%%

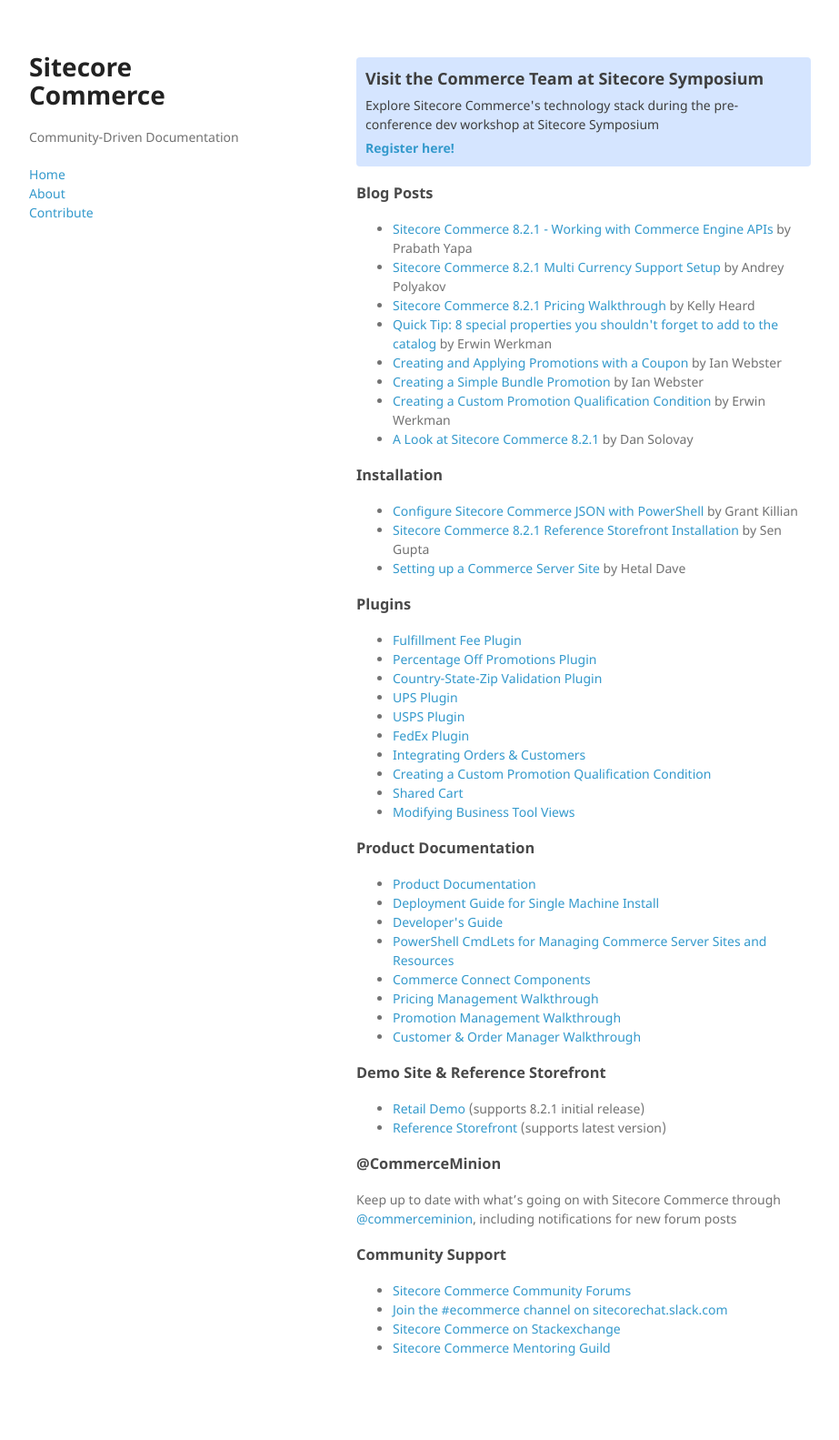
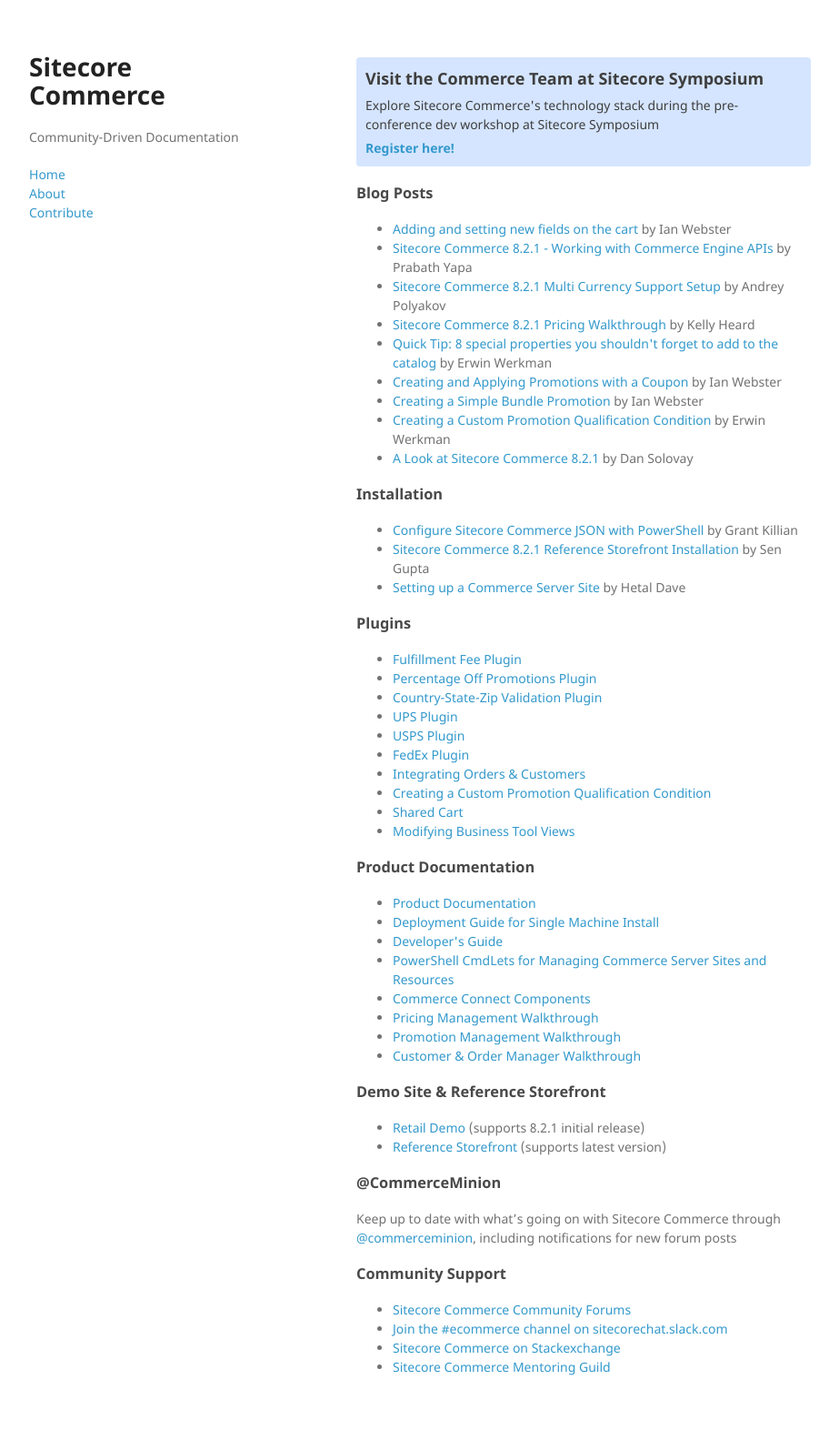
Before and after one commit to CommerceMinion/commerce-community-docs, a Jekyll site: the page built from index.md, in a window 1280 px wide. Shown: the whole page at 91% size, without its empty margins (178-1101 px from the left). Built offline with Jekyll 4.4.1, drawn with Linux system fonts in a browser that asks for light colours; before the commit the page ends 1562 px from its top, so only the background shows below that.

Commit message:
Added blog entry

```diff
--- a/_data/blogs.yml
+++ b/_data/blogs.yml
@@ -1,3 +1,9 @@
+- title: "Adding and setting new fields on the cart"
+  link: https://websterian.com/2017/10/09/sitecore-commerce-adding-and-setting-new-fields-on-the-cart-an-end-to-end-example/
+  author: Ian Webster
+  submmitted-by: Kelly Heard
+  submitted-on: 10-10-2017
+
 - title: "Sitecore Commerce 8.2.1 - Working with Commerce Engine APIs"
   link: https://medium.com/@prabathcy/sitecore-commerce-commerce-engine-api-design-4aaad6de7d6f
   author: Prabath Yapa
```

%%

WHAT IS BEING ASKED = Find every line in the records that contains the word "setting"; copy those lines.

OUTPUT OF THE TASK =
+- title: "Adding and setting new fields on the cart"
+  link: https://websterian.com/2017/10/09/sitecore-commerce-adding-and-setting-new-fields-on-the-cart-an-end-to-end-example/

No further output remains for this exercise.